This can was visibly bulging at top and bottom, which gave me a moment’s pause*. But it’s freeze dried, right? I mean, it might deteriorate but it’s hard to imagine fermentation. Plus, “Packed in Nitrogen Atmosphere,” by which they apparently mean pressurized nitrogen because when I applied the can opener the can hissed and relaxed but emitted no foul odors.
In fact it emitted a rather pleasant odor. Smelled like dried veggies.
Unlike the freeze dried spaghetti, this material had substantially compacted. I needed to break it up to keep it from filling the bowl in chunks. Once again the “recipe” is one cup boiling water to 1.5 cup dried material and wait ten minutes.
I must say that they don’t short you on stew ingredients. Potatoes, peas, cooked beef, carrots, corn, they’re all here and all mummified.
And once rehydrated, all as visually unappetizing as you’d care to imagine.

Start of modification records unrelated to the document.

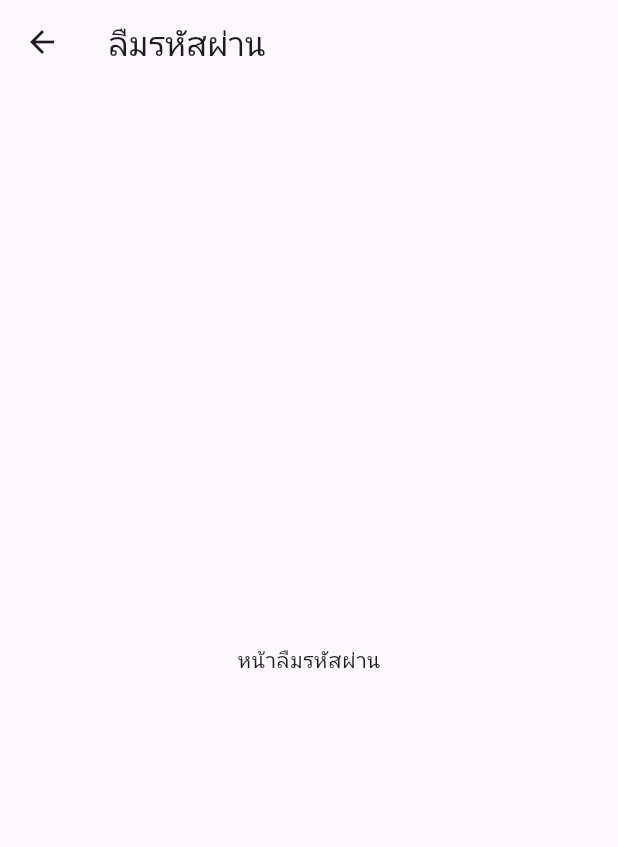
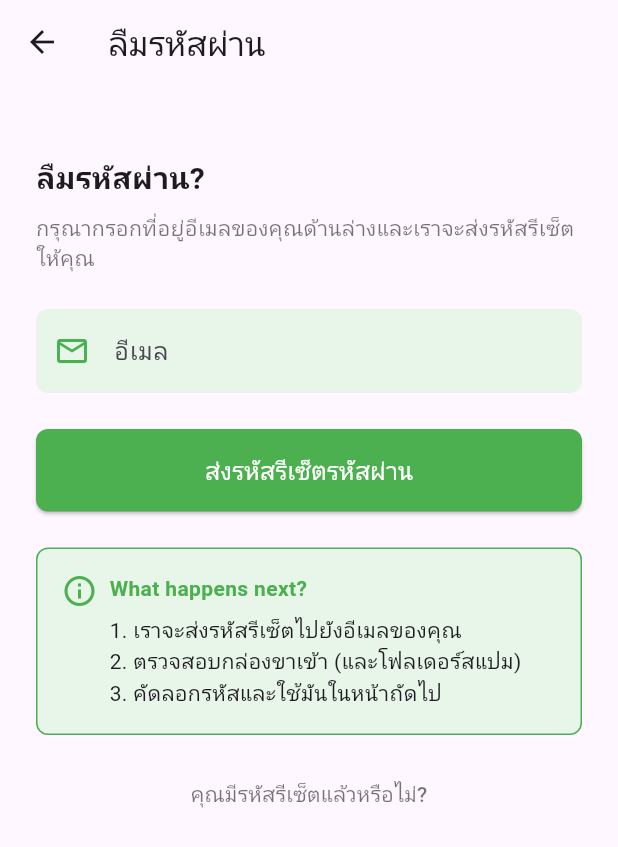
Before and after one commit to AkumaShachi/Application-for-Calling-Patient-Stretcher-in-Hospital, a Flutter app: the ForgetScreen screen opened directly, on a phone screen of 412 x 824 dp. Shown: the top 847 px of the screen. Run offline on Flutter 3.47's test engine with Material 3 defaults, Android fonts, the phone set to English and light mode, and no system bars.

```diff
--- a/flutter_application_1/lib/forgetscreen.dart
+++ b/flutter_application_1/lib/forgetscreen.dart
@@ -1,11 +1,126 @@
 import 'package:flutter/material.dart';
 
+import 'resetpassword.dart';
+
 class ForgetScreen extends StatelessWidget {
+  final TextEditingController emailController = TextEditingController();
+
   @override
   Widget build(BuildContext context) {
     return Scaffold(
-      appBar: AppBar(title: Text('ลืมรหัสผ่าน')),
-      body: Center(child: Text('หน้าลืมรหัสผ่าน')),
+      appBar: AppBar(
+        title: const Text('ลืมรหัสผ่าน'),
+        leading: IconButton(
+          icon: const Icon(Icons.arrow_back),
+          onPressed: () => Navigator.pop(context),
+        ),
+      ),
+      body: Padding(
+        padding: const EdgeInsets.all(24.0),
+        child: Column(
+          crossAxisAlignment: CrossAxisAlignment.start,
+          children: [
+            const SizedBox(height: 24),
+            const Text(
+              'ลืมรหัสผ่าน?',
+              style: TextStyle(fontSize: 20, fontWeight: FontWeight.bold),
+            ),
+            const SizedBox(height: 8),
+            const Text(
+              "กรุณากรอกที่อยู่อีเมลของคุณด้านล่างและเราจะส่งรหัสรีเซ็ตให้คุณ",
+              style: TextStyle(fontSize: 14, color: Colors.black54),
+            ),
+            const SizedBox(height: 24),
+            TextField(
+              controller: emailController,
+              decoration: InputDecoration(
+                prefixIcon: const Icon(
+                  Icons.email_outlined,
+                  color: Colors.green,
+                ),
+                hintText: 'อีเมล',
+                filled: true,
+                fillColor: Colors.green[50],
+                border: OutlineInputBorder(
+                  borderRadius: BorderRadius.circular(8),
+                  borderSide: BorderSide.none,
+                ),
+              ),
+            ),
+            const SizedBox(height: 24),
+            SizedBox(
+              width: double.infinity,
+              child: ElevatedButton(
+                style: ElevatedButton.styleFrom(
+                  backgroundColor: Colors.green,
+                  padding: const EdgeInsets.symmetric(vertical: 16),
+                  shape: RoundedRectangleBorder(
+                    borderRadius: BorderRadius.circular(8),
+                  ),
+                ),
+                onPressed: () {
+                  // ใส่ logic ส่ง token ที่นี่
+                },
+                child: const Text(
+                  'ส่งรหัสรีเซ็ตรหัสผ่าน',
+                  style: TextStyle(fontSize: 16, color: Colors.white),
+                ),
+              ),
+            ),
+            const SizedBox(height: 24),
+            Container(
+              padding: const EdgeInsets.all(16),
+              decoration: BoxDecoration(
+                color: Colors.green[50],
+                borderRadius: BorderRadius.circular(8),
+                border: Border.all(color: Colors.green),
+              ),
+              child: Row(
+                crossAxisAlignment: CrossAxisAlignment.start,
+                children: [
+                  const Icon(Icons.info_outline, color: Colors.green),
+                  const SizedBox(width: 8),
+                  Expanded(
+                    child: Column(
+                      crossAxisAlignment: CrossAxisAlignment.start,
+                      children: const [
+                        Text(
+                          'What happens next?',
+                          style: TextStyle(
+                            fontWeight: FontWeight.bold,
+                            color: Colors.green,
+                          ),
+                        ),
+                        SizedBox(height: 8),
+                        Text('1. เราจะส่งรหัสรีเซ็ตไปยังอีเมลของคุณ'),
+                        Text('2. ตรวจสอบกล่องขาเข้า (และโฟลเดอร์สแปม)'),
+                        Text('3. คัดลอกรหัสและใช้มันในหน้าถัดไป'),
+                      ],
+                    ),
+                  ),
+                ],
+              ),
+            ),
+            const SizedBox(height: 16),
+            Center(
+              child: TextButton(
+                onPressed: () {
+                  Navigator.push(
+                    context,
+                    MaterialPageRoute(
+                      builder: (context) => const ResetPasswordScreen(),
+                    ),
+                  );
+                },
+                child: const Text(
+                  'คุณมีรหัสรีเซ็ตแล้วหรือไม่?',
+                  style: TextStyle(color: Colors.black54),
+                ),
+              ),
+            ),
+          ],
+        ),
+      ),
     );
   }
 }
--- a/flutter_application_1/lib/main.dart
+++ b/flutter_application_1/lib/main.dart
@@ -1,8 +1,10 @@
 import 'package:flutter/material.dart';
+import 'forgetscreen.dart';
 import 'loginscreen.dart';
 import 'nurses_screen/nurse_add_case.dart';
 import 'nurses_screen/nurse_ex-post_case.dart';
-import 'registerscreen.dart';
+import 'nurses_screen/nurse_list_case.dart';
+import 'resetpassword.dart';
 
 void main() {
   runApp(const MyApp());
@@ -16,7 +18,7 @@ class MyApp extends StatelessWidget {
   Widget build(BuildContext context) {
     return MaterialApp(
       title: 'AppName',
-      home: NurseAddCaseScreen(),
+      home: LoginScreen(),
       debugShowCheckedModeBanner: false,
     );
   }
```
Also changed, not shown: flutter_application_1/lib/nurses_screen/nurse_ex-post_case.dart (+15 -1 lines), flutter_application_1/lib/resetpassword.dart (added, +183 -0 lines).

They used corn starch for thickener and a lot of it, and I can only imagine that it hasn’t aged as gracefully as some of the other ingredients because I frankly hesitated to raise that fork to my mouth.
Smelled all right, though, so I tried a small taste – then a bigger taste, then I scraped the bowl clean. It’s really fairly good even undoctored. The ingredients that are supposed to taste like anything have retained their taste nicely. There’s none of that underlying tang that says “proceed with caution if at all.” And again my stomach accepted the offering quite cheerfully and without revolt.

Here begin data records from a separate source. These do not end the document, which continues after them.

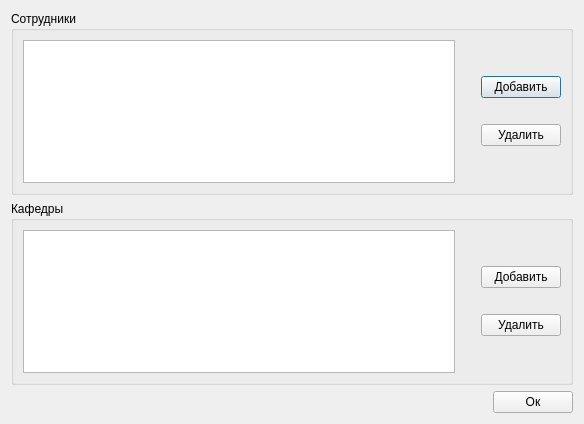
This is ui/staffuniversitywindow.ui in 7enSmile/clientVKR as Qt 5 draws it before an edit. The edited form follows.
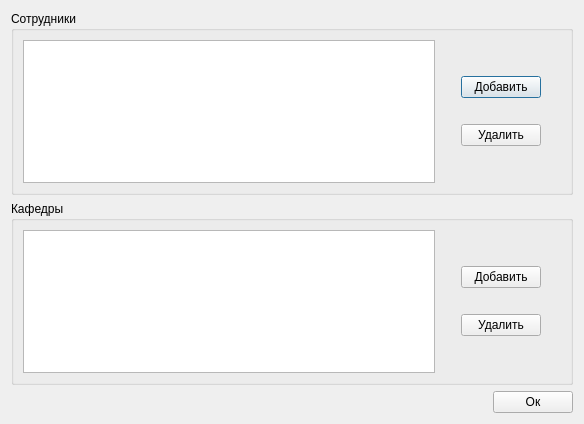
This is the edited form.

The edit to the form file:
```diff
--- a/ui/staffuniversitywindow.ui
+++ b/ui/staffuniversitywindow.ui
@@ -130,6 +130,22 @@
           </item>
          </layout>
         </item>
+        <item>
+         <spacer name="horizontalSpacer">
+          <property name="orientation">
+           <enum>Qt::Horizontal</enum>
+          </property>
+          <property name="sizeType">
+           <enum>QSizePolicy::Fixed</enum>
+          </property>
+          <property name="sizeHint" stdset="0">
+           <size>
+            <width>20</width>
+            <height>20</height>
+           </size>
+          </property>
+         </spacer>
+        </item>
        </layout>
       </item>
      </layout>
@@ -237,6 +253,22 @@
         </item>
        </layout>
       </item>
+      <item>
+       <spacer name="horizontalSpacer_2">
+        <property name="orientation">
+         <enum>Qt::Horizontal</enum>
+        </property>
+        <property name="sizeType">
+         <enum>QSizePolicy::Fixed</enum>
+        </property>
+        <property name="sizeHint" stdset="0">
+         <size>
+          <width>20</width>
+          <height>20</height>
+         </size>
+        </property>
+       </spacer>
+      </item>
      </layout>
     </widget>
    </item>
```
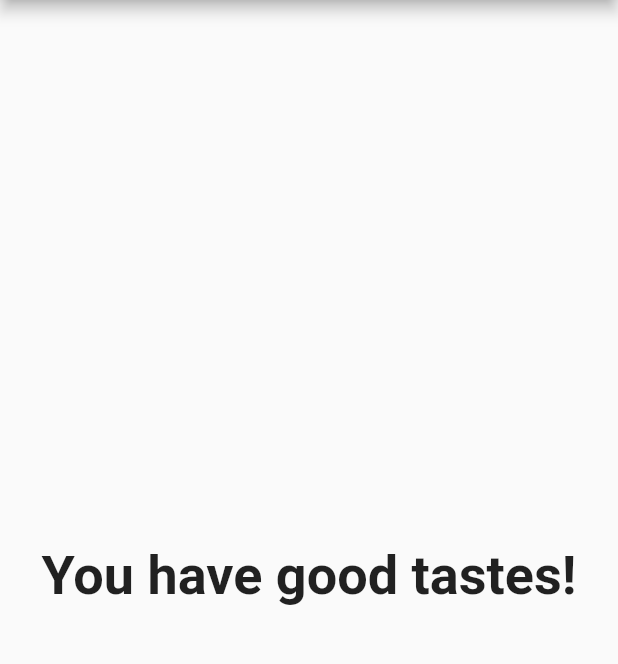
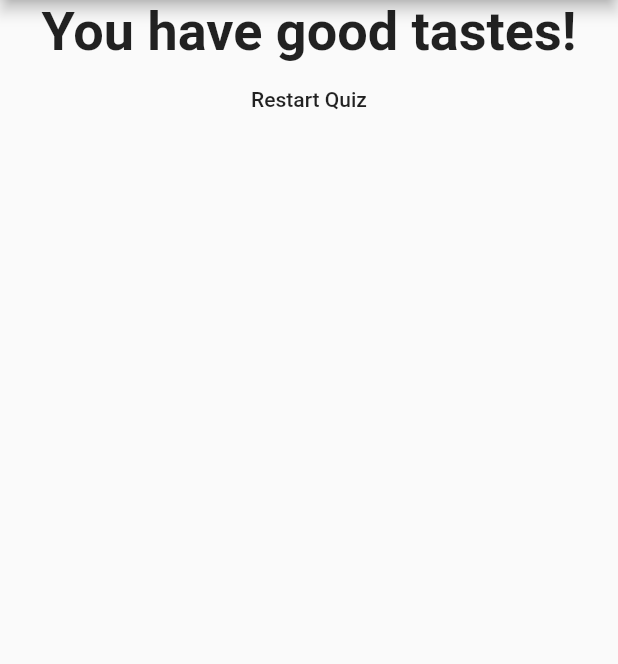
Before and after one commit to archrave/Personality-test-app, a Flutter app: the screen it shows after launch, after a tap on "Green", after a tap on "Kanye West", after a tap on "Minecraft", on a phone screen of 412 x 824 dp, the part 84-748 px from its top. Run offline on Flutter 3.47's test engine with Material 2 defaults, Android fonts, the phone set to English and light mode, and no system bars.

Commit message:
Added a button to Restart the Quiz

```diff
--- a/lib/main.dart
+++ b/lib/main.dart
@@ -24,6 +24,13 @@ class _FirstAppState extends State<FirstApp> {
       _totalScore += score;
       print("Score: $_totalScore");
       print(_questionIndex);
+    });
+  }
+
+  void _resetQuiz() {
+    setState(() {
+      _questionIndex = 0;
+      _totalScore = 0;
     });
   }
 
@@ -70,7 +77,7 @@ class _FirstAppState extends State<FirstApp> {
                 questionI: _questionIndex,
                 answerQues: _AnswerQuestion,
               )
-            : Result(_totalScore),
+            : Result(_totalScore, _resetQuiz),
       ),
     );
   }
--- a/lib/result.dart
+++ b/lib/result.dart
@@ -2,7 +2,8 @@ import 'package:flutter/material.dart';
 
 class Result extends StatelessWidget {
   final int resultScore;
-  Result(this.resultScore);
+  final VoidCallback resetHandler;
+  Result(this.resultScore, this.resetHandler);
   String get resultPhrase {
     String resultText;
     if (resultScore > 22) {
@@ -21,10 +22,19 @@ class Result extends StatelessWidget {
   @override
   Widget build(BuildContext context) {
     return Center(
-        child: Text(
-      resultPhrase,
-      style: TextStyle(fontSize: 36, fontWeight: FontWeight.bold),
-      textAlign: TextAlign.center,
-    ));
+      child: Column(
+        children: [
+          Text(
+            resultPhrase,
+            style: TextStyle(fontSize: 36, fontWeight: FontWeight.bold),
+            textAlign: TextAlign.center,
+          ),
+          FlatButton(
+            child: Text('Restart Quiz'),
+            onPressed: resetHandler,
+          ),
+        ],
+      ),
+    );
   }
 }
```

I don’t know if this forty-year-old Mountain House stew is identical to its brand-new self – I kind of hope not, because visually it’s revolting – but for eating if not for gazing upon it’s perfectly fit.
*Big Brother emailed to say the can was definitely not bulging at his home, which is at substantially lower altitude than the Secret Lair.